For the word "only", state how many lines below contain it. Give no other text.

→ WORKING DATA
——————————

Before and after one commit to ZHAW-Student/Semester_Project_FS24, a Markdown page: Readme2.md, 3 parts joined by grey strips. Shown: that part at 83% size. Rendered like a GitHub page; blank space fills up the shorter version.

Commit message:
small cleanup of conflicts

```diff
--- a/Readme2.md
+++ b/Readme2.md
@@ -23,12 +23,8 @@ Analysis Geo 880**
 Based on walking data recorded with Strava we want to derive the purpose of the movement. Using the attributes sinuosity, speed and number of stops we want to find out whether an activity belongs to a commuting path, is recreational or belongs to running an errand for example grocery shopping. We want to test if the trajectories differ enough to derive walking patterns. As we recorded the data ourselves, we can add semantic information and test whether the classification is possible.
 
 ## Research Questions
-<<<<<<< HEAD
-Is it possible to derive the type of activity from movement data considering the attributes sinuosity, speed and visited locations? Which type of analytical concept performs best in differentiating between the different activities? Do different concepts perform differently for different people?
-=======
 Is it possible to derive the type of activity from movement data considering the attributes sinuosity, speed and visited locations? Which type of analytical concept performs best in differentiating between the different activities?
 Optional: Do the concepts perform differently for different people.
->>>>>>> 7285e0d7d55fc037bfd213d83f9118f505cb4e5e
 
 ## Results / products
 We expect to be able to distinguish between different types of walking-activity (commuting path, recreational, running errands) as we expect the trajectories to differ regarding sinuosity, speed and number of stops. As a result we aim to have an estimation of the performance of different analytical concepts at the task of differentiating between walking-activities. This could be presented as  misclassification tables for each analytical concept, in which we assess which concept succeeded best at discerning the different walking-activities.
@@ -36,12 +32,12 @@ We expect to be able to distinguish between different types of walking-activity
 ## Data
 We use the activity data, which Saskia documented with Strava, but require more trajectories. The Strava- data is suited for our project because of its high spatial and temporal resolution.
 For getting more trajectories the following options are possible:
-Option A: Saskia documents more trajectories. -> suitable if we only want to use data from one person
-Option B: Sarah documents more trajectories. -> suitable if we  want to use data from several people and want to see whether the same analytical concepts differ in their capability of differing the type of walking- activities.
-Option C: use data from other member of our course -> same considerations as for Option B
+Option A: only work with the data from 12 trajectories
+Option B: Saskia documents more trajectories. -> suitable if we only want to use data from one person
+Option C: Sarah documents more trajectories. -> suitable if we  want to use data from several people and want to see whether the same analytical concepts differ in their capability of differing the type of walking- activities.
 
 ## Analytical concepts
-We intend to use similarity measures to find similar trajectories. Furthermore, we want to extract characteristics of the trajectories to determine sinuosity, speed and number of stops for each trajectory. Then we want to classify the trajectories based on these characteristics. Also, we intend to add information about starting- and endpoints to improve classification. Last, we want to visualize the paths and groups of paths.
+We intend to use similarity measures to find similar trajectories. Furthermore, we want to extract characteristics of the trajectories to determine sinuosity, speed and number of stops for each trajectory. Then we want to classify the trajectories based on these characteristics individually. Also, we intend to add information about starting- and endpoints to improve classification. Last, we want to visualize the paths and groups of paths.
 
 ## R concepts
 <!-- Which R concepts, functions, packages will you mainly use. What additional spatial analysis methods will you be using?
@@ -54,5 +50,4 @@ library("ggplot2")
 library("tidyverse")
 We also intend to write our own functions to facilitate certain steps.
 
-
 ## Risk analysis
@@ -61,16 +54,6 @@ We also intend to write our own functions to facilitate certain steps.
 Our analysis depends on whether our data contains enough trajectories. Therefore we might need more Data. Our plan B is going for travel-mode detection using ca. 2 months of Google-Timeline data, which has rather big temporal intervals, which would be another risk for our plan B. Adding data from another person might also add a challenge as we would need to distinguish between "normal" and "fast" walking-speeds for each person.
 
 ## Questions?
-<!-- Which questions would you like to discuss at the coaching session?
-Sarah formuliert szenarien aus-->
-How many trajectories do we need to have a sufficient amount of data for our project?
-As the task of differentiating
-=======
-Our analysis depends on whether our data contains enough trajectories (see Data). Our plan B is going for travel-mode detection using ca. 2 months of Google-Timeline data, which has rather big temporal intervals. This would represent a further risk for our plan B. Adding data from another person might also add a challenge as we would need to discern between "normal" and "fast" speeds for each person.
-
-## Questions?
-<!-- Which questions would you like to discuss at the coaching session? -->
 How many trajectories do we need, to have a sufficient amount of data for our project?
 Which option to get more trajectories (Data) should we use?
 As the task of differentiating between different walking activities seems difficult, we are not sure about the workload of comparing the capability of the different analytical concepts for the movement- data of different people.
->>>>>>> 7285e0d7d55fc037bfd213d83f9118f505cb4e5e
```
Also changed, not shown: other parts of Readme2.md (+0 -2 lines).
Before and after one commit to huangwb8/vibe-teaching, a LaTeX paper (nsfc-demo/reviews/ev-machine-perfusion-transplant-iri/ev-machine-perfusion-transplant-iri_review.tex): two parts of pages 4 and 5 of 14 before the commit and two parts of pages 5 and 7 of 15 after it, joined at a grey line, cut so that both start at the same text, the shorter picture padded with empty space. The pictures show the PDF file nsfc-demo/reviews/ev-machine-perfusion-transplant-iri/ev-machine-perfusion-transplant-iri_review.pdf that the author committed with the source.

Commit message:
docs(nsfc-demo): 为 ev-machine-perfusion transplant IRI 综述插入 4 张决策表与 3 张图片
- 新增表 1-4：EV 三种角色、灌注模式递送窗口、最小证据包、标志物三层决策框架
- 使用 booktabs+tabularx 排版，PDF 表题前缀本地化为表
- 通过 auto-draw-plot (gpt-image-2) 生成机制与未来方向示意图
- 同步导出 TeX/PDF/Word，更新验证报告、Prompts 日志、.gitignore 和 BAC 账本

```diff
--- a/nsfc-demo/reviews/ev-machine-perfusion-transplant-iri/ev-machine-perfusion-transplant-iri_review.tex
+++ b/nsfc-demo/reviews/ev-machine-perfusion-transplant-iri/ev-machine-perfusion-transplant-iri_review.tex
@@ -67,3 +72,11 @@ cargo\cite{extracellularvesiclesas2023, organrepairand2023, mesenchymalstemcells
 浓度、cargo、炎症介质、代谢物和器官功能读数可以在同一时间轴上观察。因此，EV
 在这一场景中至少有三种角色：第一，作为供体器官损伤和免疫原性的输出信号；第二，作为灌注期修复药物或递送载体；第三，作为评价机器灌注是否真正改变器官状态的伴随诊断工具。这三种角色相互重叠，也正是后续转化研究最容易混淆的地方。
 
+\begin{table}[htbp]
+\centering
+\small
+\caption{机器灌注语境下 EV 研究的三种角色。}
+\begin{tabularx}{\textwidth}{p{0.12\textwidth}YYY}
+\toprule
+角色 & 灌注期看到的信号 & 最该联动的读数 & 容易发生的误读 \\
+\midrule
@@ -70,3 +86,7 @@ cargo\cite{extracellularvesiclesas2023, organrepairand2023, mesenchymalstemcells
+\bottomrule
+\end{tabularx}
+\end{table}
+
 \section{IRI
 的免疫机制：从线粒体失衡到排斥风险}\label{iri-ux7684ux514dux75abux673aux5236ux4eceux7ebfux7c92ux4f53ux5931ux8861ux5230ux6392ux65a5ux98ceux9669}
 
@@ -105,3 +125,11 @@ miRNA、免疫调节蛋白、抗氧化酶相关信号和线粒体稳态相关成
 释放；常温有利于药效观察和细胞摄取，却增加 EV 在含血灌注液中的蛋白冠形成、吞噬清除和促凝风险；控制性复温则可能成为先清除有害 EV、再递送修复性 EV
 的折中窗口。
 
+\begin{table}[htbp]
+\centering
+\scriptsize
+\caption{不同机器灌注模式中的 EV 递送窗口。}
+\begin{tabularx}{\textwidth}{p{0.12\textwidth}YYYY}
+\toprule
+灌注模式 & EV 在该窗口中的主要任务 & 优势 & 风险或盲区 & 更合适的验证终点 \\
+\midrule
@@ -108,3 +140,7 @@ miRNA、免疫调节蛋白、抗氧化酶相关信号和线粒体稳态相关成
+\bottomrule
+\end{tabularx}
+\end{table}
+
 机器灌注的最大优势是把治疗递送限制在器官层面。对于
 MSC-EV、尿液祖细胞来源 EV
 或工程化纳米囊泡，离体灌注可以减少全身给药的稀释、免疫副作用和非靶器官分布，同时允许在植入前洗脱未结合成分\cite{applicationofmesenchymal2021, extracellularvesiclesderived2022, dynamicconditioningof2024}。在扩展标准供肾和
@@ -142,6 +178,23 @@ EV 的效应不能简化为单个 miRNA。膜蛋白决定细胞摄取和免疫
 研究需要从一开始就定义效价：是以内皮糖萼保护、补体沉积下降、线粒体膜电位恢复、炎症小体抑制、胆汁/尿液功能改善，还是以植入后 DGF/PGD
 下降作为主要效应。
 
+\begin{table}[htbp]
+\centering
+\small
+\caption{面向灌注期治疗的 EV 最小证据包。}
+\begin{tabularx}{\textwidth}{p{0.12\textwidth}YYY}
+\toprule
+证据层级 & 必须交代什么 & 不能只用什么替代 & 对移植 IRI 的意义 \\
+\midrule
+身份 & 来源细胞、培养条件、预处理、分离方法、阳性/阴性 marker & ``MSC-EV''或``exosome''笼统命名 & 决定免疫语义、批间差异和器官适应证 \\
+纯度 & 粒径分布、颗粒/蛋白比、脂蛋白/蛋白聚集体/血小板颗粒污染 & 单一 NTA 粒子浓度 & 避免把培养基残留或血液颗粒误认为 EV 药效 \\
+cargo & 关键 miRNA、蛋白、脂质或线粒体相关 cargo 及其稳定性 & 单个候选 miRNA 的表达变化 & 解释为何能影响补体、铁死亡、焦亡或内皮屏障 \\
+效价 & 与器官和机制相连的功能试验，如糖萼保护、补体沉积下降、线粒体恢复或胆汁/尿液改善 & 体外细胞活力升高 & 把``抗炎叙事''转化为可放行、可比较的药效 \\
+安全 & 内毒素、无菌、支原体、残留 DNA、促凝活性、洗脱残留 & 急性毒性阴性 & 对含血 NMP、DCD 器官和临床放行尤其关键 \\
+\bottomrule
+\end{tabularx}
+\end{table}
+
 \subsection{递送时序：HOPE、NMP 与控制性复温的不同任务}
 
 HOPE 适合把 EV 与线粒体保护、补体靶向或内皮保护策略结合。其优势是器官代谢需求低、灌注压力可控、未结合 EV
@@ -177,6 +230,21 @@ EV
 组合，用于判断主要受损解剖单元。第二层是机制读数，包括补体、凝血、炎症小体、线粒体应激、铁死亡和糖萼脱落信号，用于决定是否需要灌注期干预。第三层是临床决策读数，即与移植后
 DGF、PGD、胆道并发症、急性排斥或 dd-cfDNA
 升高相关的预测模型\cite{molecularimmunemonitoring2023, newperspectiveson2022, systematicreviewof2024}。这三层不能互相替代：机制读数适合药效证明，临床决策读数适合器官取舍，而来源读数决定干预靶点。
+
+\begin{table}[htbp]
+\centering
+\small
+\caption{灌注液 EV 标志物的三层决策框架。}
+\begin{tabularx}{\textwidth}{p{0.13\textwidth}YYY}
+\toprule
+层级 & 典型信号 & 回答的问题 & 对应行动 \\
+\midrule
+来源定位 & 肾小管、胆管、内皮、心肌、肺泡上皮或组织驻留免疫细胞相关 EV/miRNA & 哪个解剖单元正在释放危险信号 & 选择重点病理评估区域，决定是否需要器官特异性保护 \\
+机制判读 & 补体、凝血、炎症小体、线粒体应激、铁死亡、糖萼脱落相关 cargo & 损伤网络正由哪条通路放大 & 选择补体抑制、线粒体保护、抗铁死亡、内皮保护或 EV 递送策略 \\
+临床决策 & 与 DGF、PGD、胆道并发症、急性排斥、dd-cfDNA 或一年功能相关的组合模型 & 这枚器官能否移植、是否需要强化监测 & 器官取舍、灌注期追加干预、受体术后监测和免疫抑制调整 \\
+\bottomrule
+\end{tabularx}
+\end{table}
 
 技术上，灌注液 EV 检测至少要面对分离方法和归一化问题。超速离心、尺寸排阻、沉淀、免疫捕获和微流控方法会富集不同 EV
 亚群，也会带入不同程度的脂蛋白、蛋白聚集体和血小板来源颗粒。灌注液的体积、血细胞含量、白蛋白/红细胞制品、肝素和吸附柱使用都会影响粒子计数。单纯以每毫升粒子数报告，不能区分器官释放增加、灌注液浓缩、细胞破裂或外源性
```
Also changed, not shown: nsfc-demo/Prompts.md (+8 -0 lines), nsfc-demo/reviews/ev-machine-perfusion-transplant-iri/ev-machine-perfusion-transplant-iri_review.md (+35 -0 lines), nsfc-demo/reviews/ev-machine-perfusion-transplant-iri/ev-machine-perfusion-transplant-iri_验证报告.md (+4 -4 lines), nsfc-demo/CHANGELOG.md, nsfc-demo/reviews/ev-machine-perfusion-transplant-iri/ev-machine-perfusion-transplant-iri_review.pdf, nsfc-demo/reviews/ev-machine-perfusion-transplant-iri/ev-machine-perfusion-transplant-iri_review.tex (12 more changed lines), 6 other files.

——————————

→ RESULT FOR THIS TASK
3